### Work task
The answer must be an exact copy of the records, with every picture left out.

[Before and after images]

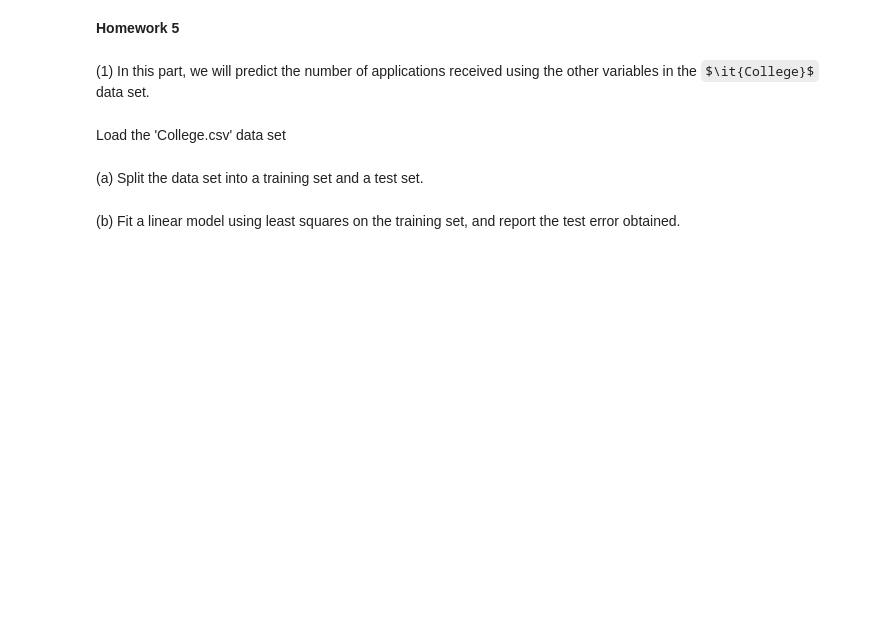
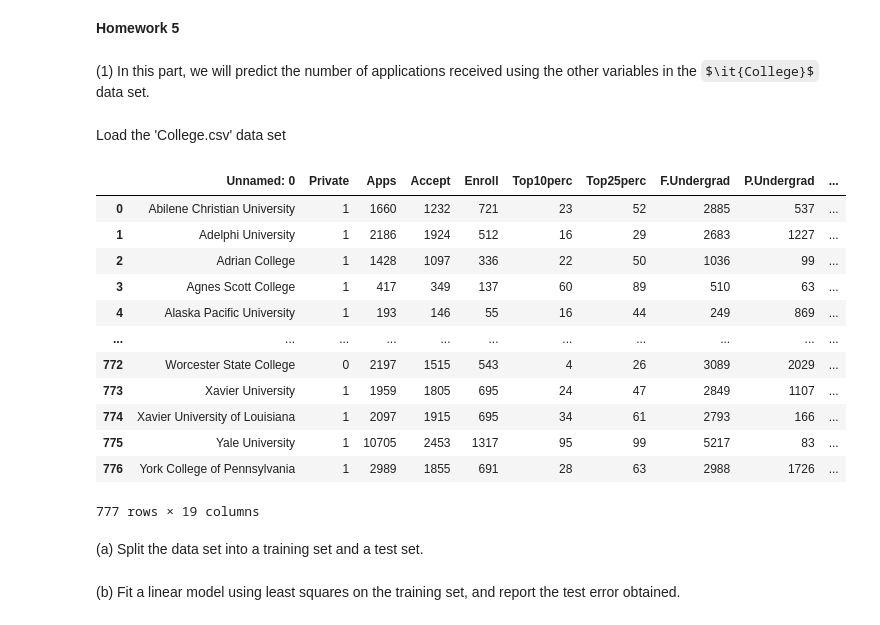
Before and after one commit to Humbll/MVE137, a Jupyter notebook: Assigment 5/HW5final.ipynb, the cells around one changed output. Cells and saved outputs as stored; diff of their text form; code cells hidden in the pictures; some formulas as TeX source; blank space fills up the shorter version.

```diff
--- a/Assigment 5/HW5final.ipynb
+++ b/Assigment 5/HW5final.ipynb
@@ -16,6 +16,21 @@ Load the 'College.csv' data set
 # %%
 df = pd.read_csv('College.csv')
 df['Private'] = df['Private'].map({'Yes': 1, 'No': 0})
+df.head(777)
+# %% [output]
+|  | Unnamed: 0 | Private | Apps | Accept | Enroll | Top10perc | Top25perc | F.Undergrad | P.Undergrad | ... |
+| 0 | Abilene Christian University | 1 | 1660 | 1232 | 721 | 23 | 52 | 2885 | 537 | ... |
+| 1 | Adelphi University | 1 | 2186 | 1924 | 512 | 16 | 29 | 2683 | 1227 | ... |
+| 2 | Adrian College | 1 | 1428 | 1097 | 336 | 22 | 50 | 1036 | 99 | ... |
+| 3 | Agnes Scott College | 1 | 417 | 349 | 137 | 60 | 89 | 510 | 63 | ... |
+| 4 | Alaska Pacific University | 1 | 193 | 146 | 55 | 16 | 44 | 249 | 869 | ... |
+| ... | ... | ... | ... | ... | ... | ... | ... | ... | ... | ... |
+| 772 | Worcester State College | 0 | 2197 | 1515 | 543 | 4 | 26 | 3089 | 2029 | ... |
+| 773 | Xavier University | 1 | 1959 | 1805 | 695 | 24 | 47 | 2849 | 1107 | ... |
+| 774 | Xavier University of Louisiana | 1 | 2097 | 1915 | 695 | 34 | 61 | 2793 | 166 | ... |
+| 775 | Yale University | 1 | 10705 | 2453 | 1317 | 95 | 99 | 5217 | 83 | ... |
+| 776 | York College of Pennsylvania | 1 | 2989 | 1855 | 691 | 28 | 63 | 2988 | 1726 | ... |
+777 rows × 19 columns
 # %% [markdown]
 (a) Split the data set into a training set and a test set.
 # %%
```
Also changed, not shown: parts of 6 cells of this notebook, 1 other file.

### Exercise result
Before and after one commit to Humbll/MVE137, a Jupyter notebook: Assigment 5/HW5final.ipynb, the cells around one changed output. Cells and saved outputs as stored; diff of their text form; code cells hidden in the pictures; some formulas as TeX source; blank space fills up the shorter version.

```diff
--- a/Assigment 5/HW5final.ipynb
+++ b/Assigment 5/HW5final.ipynb
@@ -16,6 +16,21 @@ Load the 'College.csv' data set
 # %%
 df = pd.read_csv('College.csv')
 df['Private'] = df['Private'].map({'Yes': 1, 'No': 0})
+df.head(777)
+# %% [output]
+|  | Unnamed: 0 | Private | Apps | Accept | Enroll | Top10perc | Top25perc | F.Undergrad | P.Undergrad | ... |
+| 0 | Abilene Christian University | 1 | 1660 | 1232 | 721 | 23 | 52 | 2885 | 537 | ... |
+| 1 | Adelphi University | 1 | 2186 | 1924 | 512 | 16 | 29 | 2683 | 1227 | ... |
+| 2 | Adrian College | 1 | 1428 | 1097 | 336 | 22 | 50 | 1036 | 99 | ... |
+| 3 | Agnes Scott College | 1 | 417 | 349 | 137 | 60 | 89 | 510 | 63 | ... |
+| 4 | Alaska Pacific University | 1 | 193 | 146 | 55 | 16 | 44 | 249 | 869 | ... |
+| ... | ... | ... | ... | ... | ... | ... | ... | ... | ... | ... |
+| 772 | Worcester State College | 0 | 2197 | 1515 | 543 | 4 | 26 | 3089 | 2029 | ... |
+| 773 | Xavier University | 1 | 1959 | 1805 | 695 | 24 | 47 | 2849 | 1107 | ... |
+| 774 | Xavier University of Louisiana | 1 | 2097 | 1915 | 695 | 34 | 61 | 2793 | 166 | ... |
+| 775 | Yale University | 1 | 10705 | 2453 | 1317 | 95 | 99 | 5217 | 83 | ... |
+| 776 | York College of Pennsylvania | 1 | 2989 | 1855 | 691 | 28 | 63 | 2988 | 1726 | ... |
+777 rows × 19 columns
 # %% [markdown]
 (a) Split the data set into a training set and a test set.
 # %%
```
Also changed, not shown: parts of 6 cells of this notebook, 1 other file.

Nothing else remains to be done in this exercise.